The Azteca is a relatively new breed that appeared in the 1970’s in Mexico first by crossing Andalusian stallions and Criollo mares with American Quarter horses. According to International Encyclopedia of Horse Breeds (University of Oklahoma Press, 1995), this is the first horse breed to be developed in Mexico, where it is very popular.
Hard to Register
Although rare anywhere else but Mexico, Aztecas have a loyal following in the United States. However, the Azteca Horse Registry of America has slightly different rules for registering a horse than the original Mexican registry. There is also a Canadian registry, called the International Azteca Horse Association.
Storey’s Illustrated Guide to 96 Horse Breeds of North America (Storey Publishing, 2005) notes that thoroughbreds and American paint horses with the correct conformation are accepted. The Mexican registry, Asociacion Internacional de Caballos de Raza Azteca, does not allow any pinto coloration and no Thoroughbred blood. In order not to offend the Mexican registry, any Azteca accepted into either of the American Azteca registries are called American Aztecas and not just “Aztecas”.
Another reason for the scarcity of Aztecas is that the registration process is difficult. Even if a foal’s sire and dam are both registered, the foal will not be accepted until he is officially inspected at seven months of age and then again at three years old. Horses need to be tested for hyperkalemic periodic paralysis (HYPP) if they in any way trace back to the highly influential Quarter horse stallion Impressive.

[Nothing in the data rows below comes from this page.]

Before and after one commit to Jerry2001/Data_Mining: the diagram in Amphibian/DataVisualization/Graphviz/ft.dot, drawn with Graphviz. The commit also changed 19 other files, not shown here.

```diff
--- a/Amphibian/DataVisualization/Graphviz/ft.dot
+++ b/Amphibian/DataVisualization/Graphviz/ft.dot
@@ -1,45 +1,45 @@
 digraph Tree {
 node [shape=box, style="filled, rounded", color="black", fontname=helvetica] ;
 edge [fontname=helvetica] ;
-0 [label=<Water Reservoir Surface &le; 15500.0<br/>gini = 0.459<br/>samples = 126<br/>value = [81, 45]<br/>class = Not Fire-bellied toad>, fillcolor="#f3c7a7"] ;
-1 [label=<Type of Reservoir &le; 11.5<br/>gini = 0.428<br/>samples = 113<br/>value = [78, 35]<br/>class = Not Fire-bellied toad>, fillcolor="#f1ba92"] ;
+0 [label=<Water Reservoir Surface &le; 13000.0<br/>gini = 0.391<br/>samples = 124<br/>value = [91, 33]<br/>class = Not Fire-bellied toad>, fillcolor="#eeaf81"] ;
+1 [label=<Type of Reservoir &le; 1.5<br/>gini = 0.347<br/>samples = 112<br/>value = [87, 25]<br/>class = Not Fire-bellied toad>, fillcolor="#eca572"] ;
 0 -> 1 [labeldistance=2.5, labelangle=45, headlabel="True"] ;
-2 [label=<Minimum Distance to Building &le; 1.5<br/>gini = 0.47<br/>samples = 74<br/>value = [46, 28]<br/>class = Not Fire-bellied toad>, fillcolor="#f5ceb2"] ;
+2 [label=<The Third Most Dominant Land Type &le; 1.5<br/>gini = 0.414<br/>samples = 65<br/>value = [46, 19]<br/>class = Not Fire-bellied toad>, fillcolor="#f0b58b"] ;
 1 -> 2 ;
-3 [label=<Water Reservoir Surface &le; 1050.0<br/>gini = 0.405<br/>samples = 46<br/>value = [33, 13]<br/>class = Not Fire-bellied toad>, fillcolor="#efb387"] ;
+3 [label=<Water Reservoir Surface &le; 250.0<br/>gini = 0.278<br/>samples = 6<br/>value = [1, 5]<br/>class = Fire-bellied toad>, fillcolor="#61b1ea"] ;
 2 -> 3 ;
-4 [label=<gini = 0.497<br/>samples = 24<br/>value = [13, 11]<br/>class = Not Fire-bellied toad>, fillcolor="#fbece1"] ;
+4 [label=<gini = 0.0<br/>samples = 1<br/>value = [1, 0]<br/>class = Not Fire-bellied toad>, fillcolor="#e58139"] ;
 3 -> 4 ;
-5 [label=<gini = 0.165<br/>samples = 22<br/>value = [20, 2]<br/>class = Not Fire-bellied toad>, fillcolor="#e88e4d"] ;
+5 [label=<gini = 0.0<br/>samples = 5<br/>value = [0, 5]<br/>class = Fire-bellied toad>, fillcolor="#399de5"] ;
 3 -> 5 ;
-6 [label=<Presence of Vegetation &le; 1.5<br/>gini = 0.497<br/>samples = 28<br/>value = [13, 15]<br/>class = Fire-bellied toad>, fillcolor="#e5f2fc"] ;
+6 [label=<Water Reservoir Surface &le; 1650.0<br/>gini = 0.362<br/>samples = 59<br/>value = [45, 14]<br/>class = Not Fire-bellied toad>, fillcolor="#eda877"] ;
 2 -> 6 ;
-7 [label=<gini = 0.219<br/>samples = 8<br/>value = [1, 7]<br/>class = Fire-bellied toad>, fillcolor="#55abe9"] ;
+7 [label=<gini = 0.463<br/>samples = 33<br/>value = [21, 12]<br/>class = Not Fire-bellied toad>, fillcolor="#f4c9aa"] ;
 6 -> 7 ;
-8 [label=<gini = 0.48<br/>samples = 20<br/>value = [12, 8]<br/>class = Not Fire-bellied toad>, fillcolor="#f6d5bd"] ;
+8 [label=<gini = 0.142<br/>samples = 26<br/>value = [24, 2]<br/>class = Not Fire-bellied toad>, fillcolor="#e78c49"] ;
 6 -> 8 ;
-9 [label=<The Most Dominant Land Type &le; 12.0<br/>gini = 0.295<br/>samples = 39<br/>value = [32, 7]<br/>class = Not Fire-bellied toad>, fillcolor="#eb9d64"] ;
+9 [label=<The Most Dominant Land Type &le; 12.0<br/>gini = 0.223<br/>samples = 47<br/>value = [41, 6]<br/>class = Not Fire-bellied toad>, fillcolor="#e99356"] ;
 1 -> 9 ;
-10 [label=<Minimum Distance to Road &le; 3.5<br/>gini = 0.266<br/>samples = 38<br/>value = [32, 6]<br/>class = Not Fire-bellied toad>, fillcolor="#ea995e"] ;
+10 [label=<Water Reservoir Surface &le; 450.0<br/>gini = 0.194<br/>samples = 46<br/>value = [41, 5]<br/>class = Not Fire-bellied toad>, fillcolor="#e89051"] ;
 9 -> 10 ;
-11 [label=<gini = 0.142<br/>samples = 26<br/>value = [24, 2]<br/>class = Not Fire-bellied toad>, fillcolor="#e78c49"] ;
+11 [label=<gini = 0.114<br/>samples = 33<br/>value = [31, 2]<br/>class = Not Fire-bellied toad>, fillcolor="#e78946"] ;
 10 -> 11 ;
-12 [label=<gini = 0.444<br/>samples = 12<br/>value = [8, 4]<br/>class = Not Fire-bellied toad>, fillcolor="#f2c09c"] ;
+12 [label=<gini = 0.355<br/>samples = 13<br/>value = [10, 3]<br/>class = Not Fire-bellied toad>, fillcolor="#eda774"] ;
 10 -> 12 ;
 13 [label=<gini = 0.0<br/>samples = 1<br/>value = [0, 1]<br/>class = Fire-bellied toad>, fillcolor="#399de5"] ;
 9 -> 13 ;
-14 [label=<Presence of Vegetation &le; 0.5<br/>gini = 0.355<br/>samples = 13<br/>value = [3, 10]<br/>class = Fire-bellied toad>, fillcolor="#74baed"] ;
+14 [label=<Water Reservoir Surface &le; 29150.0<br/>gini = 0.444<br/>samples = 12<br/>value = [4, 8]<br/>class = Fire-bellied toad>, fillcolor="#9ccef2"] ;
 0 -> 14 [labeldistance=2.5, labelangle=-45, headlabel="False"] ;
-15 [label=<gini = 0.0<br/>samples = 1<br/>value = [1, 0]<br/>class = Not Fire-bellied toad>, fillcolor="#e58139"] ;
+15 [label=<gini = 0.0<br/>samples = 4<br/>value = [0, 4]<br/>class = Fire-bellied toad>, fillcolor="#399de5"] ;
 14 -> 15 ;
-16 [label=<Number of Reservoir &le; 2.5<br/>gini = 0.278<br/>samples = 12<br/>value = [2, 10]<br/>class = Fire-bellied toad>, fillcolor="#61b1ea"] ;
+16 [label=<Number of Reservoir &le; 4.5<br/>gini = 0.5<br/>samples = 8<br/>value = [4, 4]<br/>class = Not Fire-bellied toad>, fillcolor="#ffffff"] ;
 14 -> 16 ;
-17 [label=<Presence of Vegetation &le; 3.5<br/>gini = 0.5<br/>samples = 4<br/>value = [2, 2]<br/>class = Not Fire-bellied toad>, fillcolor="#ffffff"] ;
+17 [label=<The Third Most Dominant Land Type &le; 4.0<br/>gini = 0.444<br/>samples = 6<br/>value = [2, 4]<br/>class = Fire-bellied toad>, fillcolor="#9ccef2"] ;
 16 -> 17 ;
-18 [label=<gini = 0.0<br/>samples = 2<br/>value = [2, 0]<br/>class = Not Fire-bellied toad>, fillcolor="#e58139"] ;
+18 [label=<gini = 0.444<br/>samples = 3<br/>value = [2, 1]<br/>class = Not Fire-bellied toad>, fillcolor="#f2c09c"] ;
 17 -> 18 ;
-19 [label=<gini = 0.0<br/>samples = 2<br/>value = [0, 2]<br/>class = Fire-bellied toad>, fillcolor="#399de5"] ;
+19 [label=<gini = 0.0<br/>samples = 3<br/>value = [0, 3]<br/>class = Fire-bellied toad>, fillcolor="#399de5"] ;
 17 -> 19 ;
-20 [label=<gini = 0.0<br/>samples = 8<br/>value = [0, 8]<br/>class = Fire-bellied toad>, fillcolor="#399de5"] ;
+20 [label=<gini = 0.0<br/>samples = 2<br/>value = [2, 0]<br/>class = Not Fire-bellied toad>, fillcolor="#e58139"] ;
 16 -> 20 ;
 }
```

Although Aztecas are very attractive and perform well in many horse sports, the breed was developed to work on Mexican cattle ranches and in the bullring. This breed is suited for the Mexican climate as well as being agile and intelligent enough to work fractious livestock. The Azteca also has a dash of “brio”, or spirit. Never handle this horse with a heavy hand, because they are smart enough to rebel. However, they will go to the ends of the earth for a quiet, empathetic owner.
With their intelligence and natural athleticism, Aztecas also work in rodeo events, reining, beginning dressage, team penning, polo, in harness and as a companion horse, which is probably the most difficult job of the lot.
As noted previously, American Aztecas are allowed to be spotted, but only solid colors are allowed in the Mexican registration. Grey seems to be the most popular color, but all shades of bay, chestnut, dun, roan and black also appear. The ideal mane and tail are hoped to be long and flowing, but the actual thickness can vary with each individual.
Aztecas average 15 – 16 hands high and about 1000 pounds, but mares are allowed to be as short as 14.3 hands. Although small, they are strong. They are a slim, sturdy build with small ears, spirited eyes and a straight or convex profile to their heads. Their necks often are arched, although not as dramatically as an Arabian’s. Their backs are short, withers are usually prominent and tails set low. This conformation is thought to be similar to the original Spanish horses brought over by the Conquistadores to the New World.
International Encyclopedia of Horse Breeds Bonnie Hendricks. University of Oklahoma Press, 1995.
Storey’s Illustrated Guide to 96 Horse Breeds of North America. Judith Dutson. Storey Publishing, 2005.
The Official Horse Breeds Standard Book. Fran Lynghaug. Voyageur; 2009.